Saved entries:
____________________

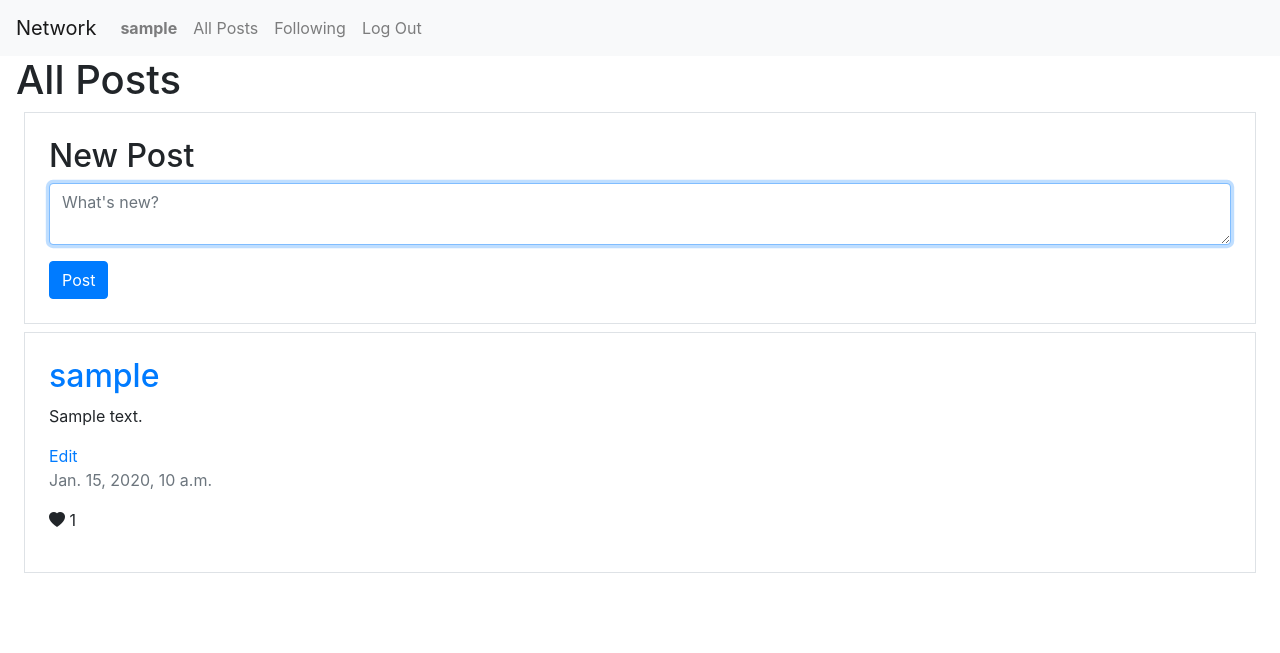
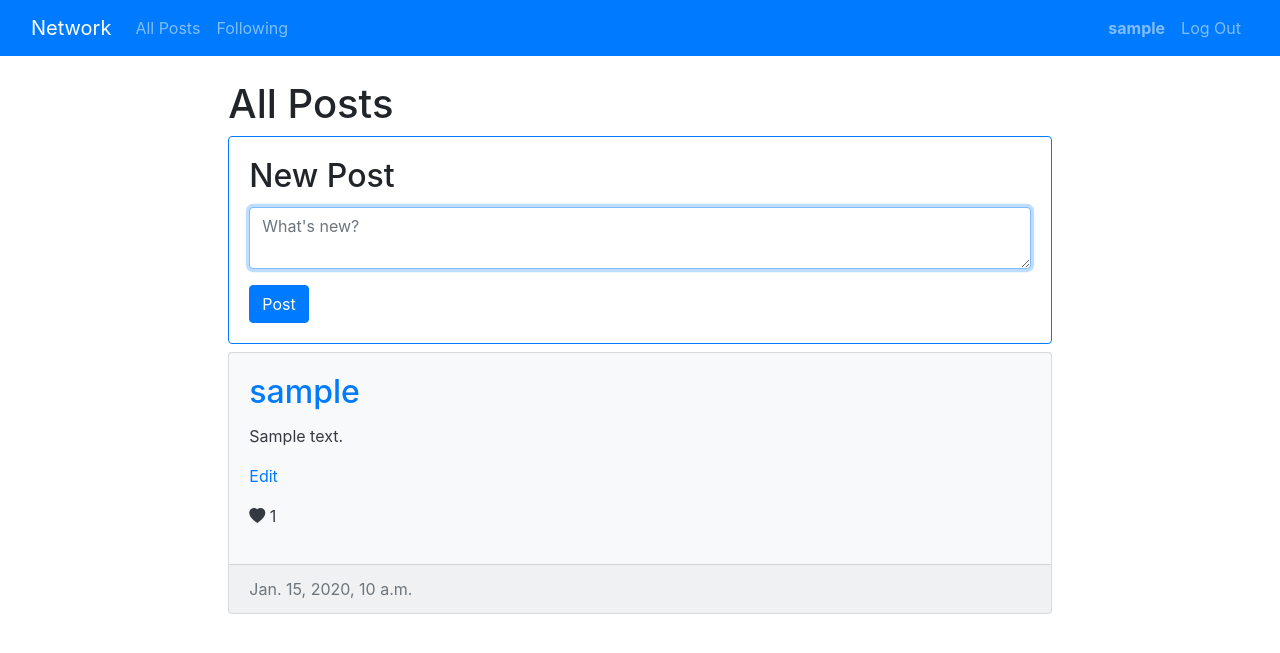
Before and after one commit to daniel-ob/CS50W, a Django app: page / in a window 1280 px wide. Shown: the top 653 px of the page. Run offline with Django 3.2, Linux system fonts and the light colour scheme; a user stored in the database is signed in; tables that the repository leaves empty hold one stand-in row (values such as "Sample post"); some libraries are stand-ins or nearby versions.

Commit message:
[4_Network] Update Styling

```diff
--- a/4_Network/project4/network/static/network/network.js
+++ b/4_Network/project4/network/static/network/network.js
@@ -10,14 +10,14 @@ document.addEventListener('DOMContentLoaded', function() {
     }
 
     // Manage "Edit" post link with JavaScript so we don't need to reload entire page
-    if (element.className === 'edit') {
-      const post = element.parentElement.parentElement;
+    if (element.className.includes('edit')) {
+      const post = findParentPost(element);
       setEdition(post);
     }
 
     // Manage "Like/Unlike"
     if (element.className.includes('like')) {
-      post = element.parentElement.parentElement;
+      const post = findParentPost(element);
       toggleLike(post);
     }
   })
@@ -134,7 +134,7 @@ function setEdition(post) {
 function resetEdition(post, postContent) {
   editContainer = post.querySelector('.edit-container');
   editContainer.innerHTML = `<p class="post-text">${postContent}</p>
-    <a class="edit" href="javascript:;">Edit</a>`;
+    <p><a class="edit card-link" href="javascript:;">Edit</a></p>`;
 }
 
 function toggleLike(post) {
@@ -176,6 +176,13 @@ function toggleLike(post) {
   })
 }
 
+function findParentPost(element) {
+  while (!element.className.includes('post')) {
+    element = element.parentElement;
+  }
+  return element;
+}
+
 // from https://docs.djangoproject.com/en/3.2/ref/csrf/
 function getCookie(name) {
   let cookieValue = null;
--- a/4_Network/project4/network/templates/network/index.html
+++ b/4_Network/project4/network/templates/network/index.html
@@ -4,30 +4,32 @@
     <h1>{{ title }}</h1>
 
     {% if post_form and user.is_authenticated %}
-        <div class="border mx-2 p-4" id="new-post-form">
-            <h2>New Post</h2>
+        <div class="border card border-primary" id="new-post-form">
+            <div class="card-body">
+                <h2 class="card-title">New Post</h2>
                 <form action="{% url 'create_post' %}" method="post">
                     {% csrf_token %}
                     {{ post_form.as_p }}
                     <input class="btn btn-primary" type="submit" value="Post">
                 </form>
             </div>
+        </div>
     {% endif %}
 
-    <div class="m-2" id="all-posts">
+    <div id="all-posts">
         {% if posts_page %}
             {% for post in posts_page %}
-                <div class="post border mt-2 p-4" data-url="{% url 'update_post' post.id %}">
-                    <h2><a href="{% url 'profile' post.author.id %}">{{ post.author.username }}</a></h2>
+                <div class="post card text-dark bg-light mt-2" data-url="{% url 'update_post' post.id %}">
+                    <div class="card-body">
+                        <h2 class="card-title"><a href="{% url 'profile' post.author.id %}">{{ post.author.username }}</a></h2>
                         {% if post.author == user %}
                             <div class="edit-container">
-                            <p class="post-text">{{ post.text }}</p>
-                            <a class="edit" href="javascript:;">Edit</a>
+                                <p class="post-text card-text">{{ post.text }}</p>
+                                <p><a class="edit card-link" href="javascript:;">Edit</a></p>
                             </div>
                         {% else %}
-                        <p class="post-text">{{ post.text }}</p>
+                            <p class="post-text card-text">{{ post.text }}</p>
                         {% endif %}
-                    <p class="text-muted">{{ post.creation_date }}</p>
                         <p>
                             {% if user.is_authenticated %}
                                 {% if user in post.liked_by.all %}
@@ -40,6 +42,10 @@
                             {% endif %}
                             <span class="likes-count">{{ post.liked_by.count }}</span>
                         </p>
+                    </div>
+                    <div class="card-footer text-muted">
+                        {{ post.creation_date }}
+                    </div>
                 </div>
             {% endfor %}
         {% else %}
--- a/4_Network/project4/network/templates/network/layout.html
+++ b/4_Network/project4/network/templates/network/layout.html
@@ -3,6 +3,7 @@
 <!DOCTYPE html>
 <html lang="en">
     <head>
+        <meta name="viewport" content="width=device-width, initial-scale=1">
         <title>{% block title %}Social Network{% endblock %}</title>
         <link rel="stylesheet" href="https://stackpath.bootstrapcdn.com/bootstrap/4.4.1/css/bootstrap.min.css" integrity="sha384-Vkoo8x4CGsO3+Hhxv8T/Q5PaXtkKtu6ug5TOeNV6gBiFeWPGFN9MuhOf23Q9Ifjh" crossorigin="anonymous">
         <link rel="stylesheet" href="https://cdn.jsdelivr.net/npm/bootstrap-icons@1.5.0/font/bootstrap-icons.css" integrity="sha384-tKLJeE1ALTUwtXlaGjJYM3sejfssWdAaWR2s97axw4xkiAdMzQjtOjgcyw0Y50KU" crossorigin="anonymous">
@@ -11,22 +12,25 @@
     </head>
     <body>
 
-        <nav class="navbar navbar-expand-lg navbar-light bg-light">
+        <nav class="navbar navbar-expand-lg navbar-dark bg-primary">
+            <div class="container-fluid">
                 <a class="navbar-brand" href="#">Network</a>
 
-            <div>
                 <ul class="navbar-nav mr-auto">
-                {% if user.is_authenticated %}
-                    <li class="nav-item">
-                        <a class="nav-link" href="{% url 'profile' user.id %}"><strong id="username">{{ user.username }}</strong></a>
-                    </li>
-                {% endif %}
                     <li class="nav-item">
                         <a class="nav-link" href="{% url 'index' %}">All Posts</a>
                     </li>
                     {% if user.is_authenticated %}
+                        <li class="nav-item me-auto">
+                            <a class="nav-link" href="{% url 'following' %}">Following</a>
+                        </li>
+                    {% endif %}
+                </ul>
+
+                <ul class="navbar-nav">
+                    {% if user.is_authenticated %}
                         <li class="nav-item">
-                        <a class="nav-link" href="{% url 'following' %}">Following</a>
+                            <a class="nav-link" href="{% url 'profile' user.id %}"><strong id="username">{{ user.username }}</strong></a>
                         </li>
                         <li class="nav-item">
                             <a class="nav-link" href="{% url 'logout' %}">Log Out</a>
@@ -43,7 +47,7 @@
             </div>
         </nav>
 
-        <div class="body mx-3">
+        <div class="body col-lg-8 offset-lg-2 mt-4">
             {% block body %}
             {% endblock %}
         </div>
```
Also changed, not shown: 4_Network/project4/network/templates/network/profile.html (+10 -6 lines). Lines whose indentation alone changed are shown as unchanged.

____________________

### What to do
Without including any pictures, repeat the records above exactly.

### Exercise solution
Before and after one commit to daniel-ob/CS50W, a Django app: page / in a window 1280 px wide. Shown: the top 653 px of the page. Run offline with Django 3.2, Linux system fonts and the light colour scheme; a user stored in the database is signed in; tables that the repository leaves empty hold one stand-in row (values such as "Sample post"); some libraries are stand-ins or nearby versions.

Commit message:
[4_Network] Update Styling

```diff
--- a/4_Network/project4/network/static/network/network.js
+++ b/4_Network/project4/network/static/network/network.js
@@ -10,14 +10,14 @@ document.addEventListener('DOMContentLoaded', function() {
     }
 
     // Manage "Edit" post link with JavaScript so we don't need to reload entire page
-    if (element.className === 'edit') {
-      const post = element.parentElement.parentElement;
+    if (element.className.includes('edit')) {
+      const post = findParentPost(element);
       setEdition(post);
     }
 
     // Manage "Like/Unlike"
     if (element.className.includes('like')) {
-      post = element.parentElement.parentElement;
+      const post = findParentPost(element);
       toggleLike(post);
     }
   })
@@ -134,7 +134,7 @@ function setEdition(post) {
 function resetEdition(post, postContent) {
   editContainer = post.querySelector('.edit-container');
   editContainer.innerHTML = `<p class="post-text">${postContent}</p>
-    <a class="edit" href="javascript:;">Edit</a>`;
+    <p><a class="edit card-link" href="javascript:;">Edit</a></p>`;
 }
 
 function toggleLike(post) {
@@ -176,6 +176,13 @@ function toggleLike(post) {
   })
 }
 
+function findParentPost(element) {
+  while (!element.className.includes('post')) {
+    element = element.parentElement;
+  }
+  return element;
+}
+
 // from https://docs.djangoproject.com/en/3.2/ref/csrf/
 function getCookie(name) {
   let cookieValue = null;
--- a/4_Network/project4/network/templates/network/index.html
+++ b/4_Network/project4/network/templates/network/index.html
@@ -4,30 +4,32 @@
     <h1>{{ title }}</h1>
 
     {% if post_form and user.is_authenticated %}
-        <div class="border mx-2 p-4" id="new-post-form">
-            <h2>New Post</h2>
+        <div class="border card border-primary" id="new-post-form">
+            <div class="card-body">
+                <h2 class="card-title">New Post</h2>
                 <form action="{% url 'create_post' %}" method="post">
                     {% csrf_token %}
                     {{ post_form.as_p }}
                     <input class="btn btn-primary" type="submit" value="Post">
                 </form>
             </div>
+        </div>
     {% endif %}
 
-    <div class="m-2" id="all-posts">
+    <div id="all-posts">
         {% if posts_page %}
             {% for post in posts_page %}
-                <div class="post border mt-2 p-4" data-url="{% url 'update_post' post.id %}">
-                    <h2><a href="{% url 'profile' post.author.id %}">{{ post.author.username }}</a></h2>
+                <div class="post card text-dark bg-light mt-2" data-url="{% url 'update_post' post.id %}">
+                    <div class="card-body">
+                        <h2 class="card-title"><a href="{% url 'profile' post.author.id %}">{{ post.author.username }}</a></h2>
                         {% if post.author == user %}
                             <div class="edit-container">
-                            <p class="post-text">{{ post.text }}</p>
-                            <a class="edit" href="javascript:;">Edit</a>
+                                <p class="post-text card-text">{{ post.text }}</p>
+                                <p><a class="edit card-link" href="javascript:;">Edit</a></p>
                             </div>
                         {% else %}
-                        <p class="post-text">{{ post.text }}</p>
+                            <p class="post-text card-text">{{ post.text }}</p>
                         {% endif %}
-                    <p class="text-muted">{{ post.creation_date }}</p>
                         <p>
                             {% if user.is_authenticated %}
                                 {% if user in post.liked_by.all %}
@@ -40,6 +42,10 @@
                             {% endif %}
                             <span class="likes-count">{{ post.liked_by.count }}</span>
                         </p>
+                    </div>
+                    <div class="card-footer text-muted">
+                        {{ post.creation_date }}
+                    </div>
                 </div>
             {% endfor %}
         {% else %}
--- a/4_Network/project4/network/templates/network/layout.html
+++ b/4_Network/project4/network/templates/network/layout.html
@@ -3,6 +3,7 @@
 <!DOCTYPE html>
 <html lang="en">
     <head>
+        <meta name="viewport" content="width=device-width, initial-scale=1">
         <title>{% block title %}Social Network{% endblock %}</title>
         <link rel="stylesheet" href="https://stackpath.bootstrapcdn.com/bootstrap/4.4.1/css/bootstrap.min.css" integrity="sha384-Vkoo8x4CGsO3+Hhxv8T/Q5PaXtkKtu6ug5TOeNV6gBiFeWPGFN9MuhOf23Q9Ifjh" crossorigin="anonymous">
         <link rel="stylesheet" href="https://cdn.jsdelivr.net/npm/bootstrap-icons@1.5.0/font/bootstrap-icons.css" integrity="sha384-tKLJeE1ALTUwtXlaGjJYM3sejfssWdAaWR2s97axw4xkiAdMzQjtOjgcyw0Y50KU" crossorigin="anonymous">
@@ -11,22 +12,25 @@
     </head>
     <body>
 
-        <nav class="navbar navbar-expand-lg navbar-light bg-light">
+        <nav class="navbar navbar-expand-lg navbar-dark bg-primary">
+            <div class="container-fluid">
                 <a class="navbar-brand" href="#">Network</a>
 
-            <div>
                 <ul class="navbar-nav mr-auto">
-                {% if user.is_authenticated %}
-                    <li class="nav-item">
-                        <a class="nav-link" href="{% url 'profile' user.id %}"><strong id="username">{{ user.username }}</strong></a>
-                    </li>
-                {% endif %}
                     <li class="nav-item">
                         <a class="nav-link" href="{% url 'index' %}">All Posts</a>
                     </li>
                     {% if user.is_authenticated %}
+                        <li class="nav-item me-auto">
+                            <a class="nav-link" href="{% url 'following' %}">Following</a>
+                        </li>
+                    {% endif %}
+                </ul>
+
+                <ul class="navbar-nav">
+                    {% if user.is_authenticated %}
                         <li class="nav-item">
-                        <a class="nav-link" href="{% url 'following' %}">Following</a>
+                            <a class="nav-link" href="{% url 'profile' user.id %}"><strong id="username">{{ user.username }}</strong></a>
                         </li>
                         <li class="nav-item">
                             <a class="nav-link" href="{% url 'logout' %}">Log Out</a>
@@ -43,7 +47,7 @@
             </div>
         </nav>
 
-        <div class="body mx-3">
+        <div class="body col-lg-8 offset-lg-2 mt-4">
             {% block body %}
             {% endblock %}
         </div>
```
Also changed, not shown: 4_Network/project4/network/templates/network/profile.html (+10 -6 lines). Lines whose indentation alone changed are shown as unchanged.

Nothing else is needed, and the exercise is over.